**YOUR TASK**
Check each line of the material below, and copy it if it holds the string "routing".

[TASK MATERIAL Boundary: Start]

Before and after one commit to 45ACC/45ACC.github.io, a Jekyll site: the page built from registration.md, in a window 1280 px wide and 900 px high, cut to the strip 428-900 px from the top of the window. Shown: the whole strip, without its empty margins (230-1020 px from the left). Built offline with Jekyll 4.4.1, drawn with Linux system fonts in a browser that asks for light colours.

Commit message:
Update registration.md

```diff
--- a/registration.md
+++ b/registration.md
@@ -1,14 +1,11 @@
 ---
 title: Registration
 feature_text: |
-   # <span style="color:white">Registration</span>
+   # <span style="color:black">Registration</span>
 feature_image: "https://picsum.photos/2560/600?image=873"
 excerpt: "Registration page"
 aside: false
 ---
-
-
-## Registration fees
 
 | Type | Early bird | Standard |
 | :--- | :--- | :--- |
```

[TASK MATERIAL Boundary: End]
[TASK MATERIAL Boundary: Start]

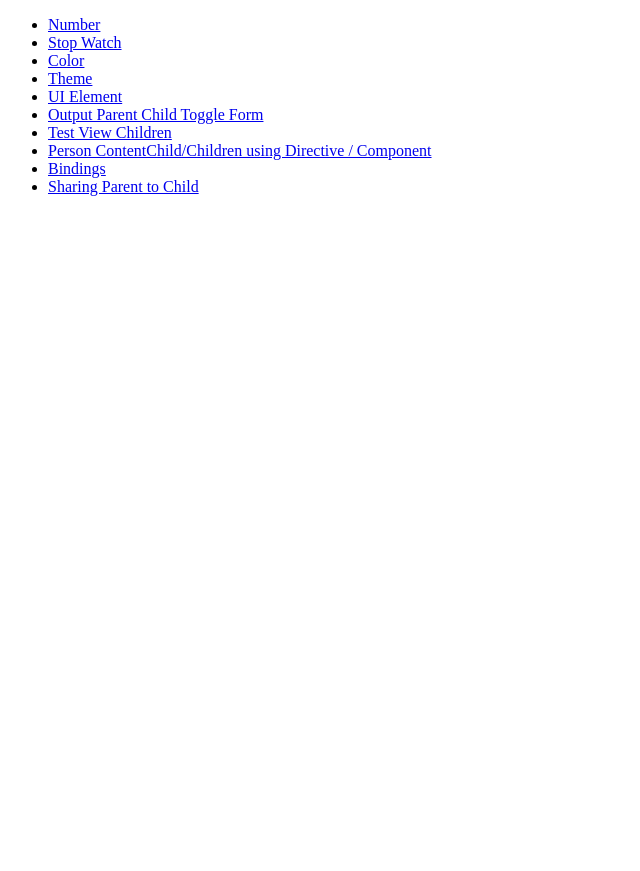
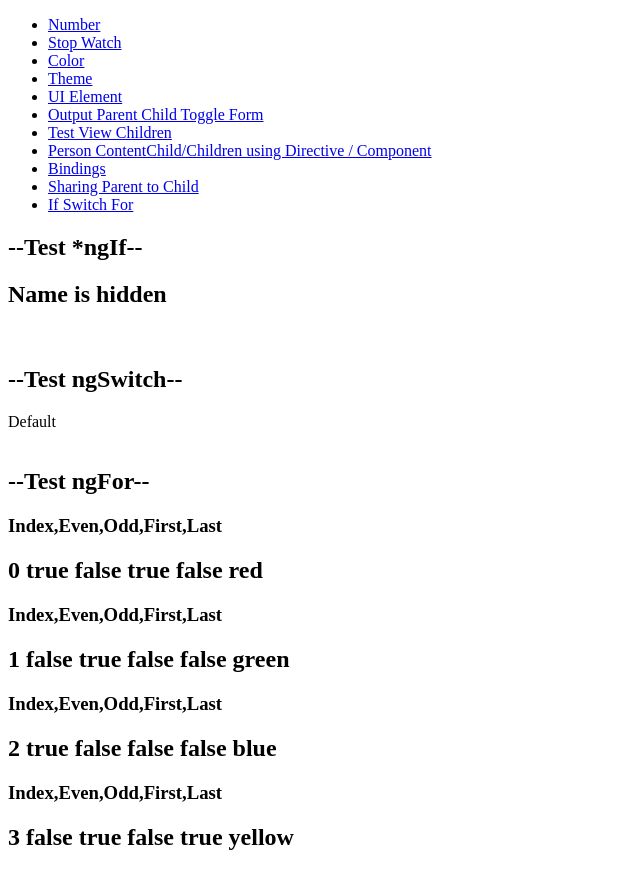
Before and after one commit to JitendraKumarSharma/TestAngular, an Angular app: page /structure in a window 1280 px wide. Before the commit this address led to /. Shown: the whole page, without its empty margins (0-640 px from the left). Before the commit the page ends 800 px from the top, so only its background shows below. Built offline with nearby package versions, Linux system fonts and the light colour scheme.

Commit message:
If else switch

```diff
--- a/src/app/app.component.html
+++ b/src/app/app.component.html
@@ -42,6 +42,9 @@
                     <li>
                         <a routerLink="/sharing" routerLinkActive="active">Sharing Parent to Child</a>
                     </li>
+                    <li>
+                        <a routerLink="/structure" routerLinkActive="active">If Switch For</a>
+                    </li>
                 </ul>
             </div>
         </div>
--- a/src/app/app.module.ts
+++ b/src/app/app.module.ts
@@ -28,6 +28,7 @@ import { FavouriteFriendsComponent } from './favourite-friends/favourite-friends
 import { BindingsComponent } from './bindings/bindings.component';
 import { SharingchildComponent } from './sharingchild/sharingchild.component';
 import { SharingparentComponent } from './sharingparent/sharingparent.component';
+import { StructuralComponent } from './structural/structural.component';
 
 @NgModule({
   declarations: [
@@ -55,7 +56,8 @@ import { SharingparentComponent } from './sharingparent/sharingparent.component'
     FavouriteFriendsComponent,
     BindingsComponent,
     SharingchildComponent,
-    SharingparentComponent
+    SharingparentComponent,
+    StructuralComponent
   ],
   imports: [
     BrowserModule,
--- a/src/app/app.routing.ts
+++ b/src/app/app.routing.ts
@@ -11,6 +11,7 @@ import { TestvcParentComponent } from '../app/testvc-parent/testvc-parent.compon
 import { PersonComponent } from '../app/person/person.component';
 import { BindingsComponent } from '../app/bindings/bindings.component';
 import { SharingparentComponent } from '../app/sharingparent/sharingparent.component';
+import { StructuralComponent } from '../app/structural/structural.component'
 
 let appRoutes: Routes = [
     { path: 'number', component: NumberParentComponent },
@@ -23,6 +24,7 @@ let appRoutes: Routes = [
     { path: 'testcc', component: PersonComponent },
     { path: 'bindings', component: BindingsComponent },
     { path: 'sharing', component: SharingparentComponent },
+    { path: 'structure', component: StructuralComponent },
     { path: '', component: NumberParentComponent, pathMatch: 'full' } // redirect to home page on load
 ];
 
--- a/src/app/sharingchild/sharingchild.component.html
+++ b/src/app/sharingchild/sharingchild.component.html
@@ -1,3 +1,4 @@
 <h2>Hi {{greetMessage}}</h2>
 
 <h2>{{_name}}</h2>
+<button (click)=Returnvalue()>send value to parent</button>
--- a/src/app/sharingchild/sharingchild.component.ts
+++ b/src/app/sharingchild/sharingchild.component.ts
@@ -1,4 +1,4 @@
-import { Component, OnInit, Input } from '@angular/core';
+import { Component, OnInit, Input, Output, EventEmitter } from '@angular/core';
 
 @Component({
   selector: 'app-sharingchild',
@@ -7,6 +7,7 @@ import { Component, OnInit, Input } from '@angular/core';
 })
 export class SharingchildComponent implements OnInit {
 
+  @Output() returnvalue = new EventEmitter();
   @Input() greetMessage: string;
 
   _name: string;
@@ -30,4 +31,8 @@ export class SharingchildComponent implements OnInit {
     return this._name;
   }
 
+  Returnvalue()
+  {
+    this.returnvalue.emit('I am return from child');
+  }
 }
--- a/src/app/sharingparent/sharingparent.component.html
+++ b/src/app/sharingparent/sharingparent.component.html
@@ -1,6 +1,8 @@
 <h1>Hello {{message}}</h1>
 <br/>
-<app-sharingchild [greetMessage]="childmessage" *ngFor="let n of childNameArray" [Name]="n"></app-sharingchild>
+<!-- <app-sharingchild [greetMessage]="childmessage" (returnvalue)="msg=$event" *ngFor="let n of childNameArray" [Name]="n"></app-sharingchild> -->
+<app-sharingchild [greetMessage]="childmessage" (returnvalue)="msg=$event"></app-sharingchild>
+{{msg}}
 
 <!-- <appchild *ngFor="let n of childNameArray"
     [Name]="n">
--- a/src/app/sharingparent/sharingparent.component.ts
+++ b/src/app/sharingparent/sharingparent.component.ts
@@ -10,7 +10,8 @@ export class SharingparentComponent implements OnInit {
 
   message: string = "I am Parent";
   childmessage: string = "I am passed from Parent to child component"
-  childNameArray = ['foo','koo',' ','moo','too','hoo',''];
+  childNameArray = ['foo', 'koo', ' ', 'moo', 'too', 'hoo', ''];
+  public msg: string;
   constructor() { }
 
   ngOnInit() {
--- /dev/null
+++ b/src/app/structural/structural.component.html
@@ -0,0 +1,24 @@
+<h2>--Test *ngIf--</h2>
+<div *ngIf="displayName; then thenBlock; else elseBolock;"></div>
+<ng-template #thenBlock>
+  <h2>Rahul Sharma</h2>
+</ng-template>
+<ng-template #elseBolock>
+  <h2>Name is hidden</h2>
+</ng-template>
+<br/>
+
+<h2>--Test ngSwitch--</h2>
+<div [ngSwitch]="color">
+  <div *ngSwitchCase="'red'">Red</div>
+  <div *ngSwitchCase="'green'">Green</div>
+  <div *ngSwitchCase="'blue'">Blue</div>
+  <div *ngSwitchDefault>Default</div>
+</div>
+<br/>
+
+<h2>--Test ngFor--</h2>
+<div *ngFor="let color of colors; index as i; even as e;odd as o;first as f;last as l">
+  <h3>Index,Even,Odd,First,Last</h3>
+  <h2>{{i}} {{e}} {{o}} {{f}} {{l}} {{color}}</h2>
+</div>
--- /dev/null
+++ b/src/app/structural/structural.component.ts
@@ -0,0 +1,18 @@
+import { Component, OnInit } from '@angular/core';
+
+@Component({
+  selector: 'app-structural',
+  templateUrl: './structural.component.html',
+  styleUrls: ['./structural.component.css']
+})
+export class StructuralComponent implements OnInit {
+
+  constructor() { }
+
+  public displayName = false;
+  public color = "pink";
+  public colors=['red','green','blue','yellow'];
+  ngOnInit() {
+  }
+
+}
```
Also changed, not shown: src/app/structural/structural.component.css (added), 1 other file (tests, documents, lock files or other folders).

[TASK MATERIAL Boundary: End]

**REPLY**
--- a/src/app/app.routing.ts
+++ b/src/app/app.routing.ts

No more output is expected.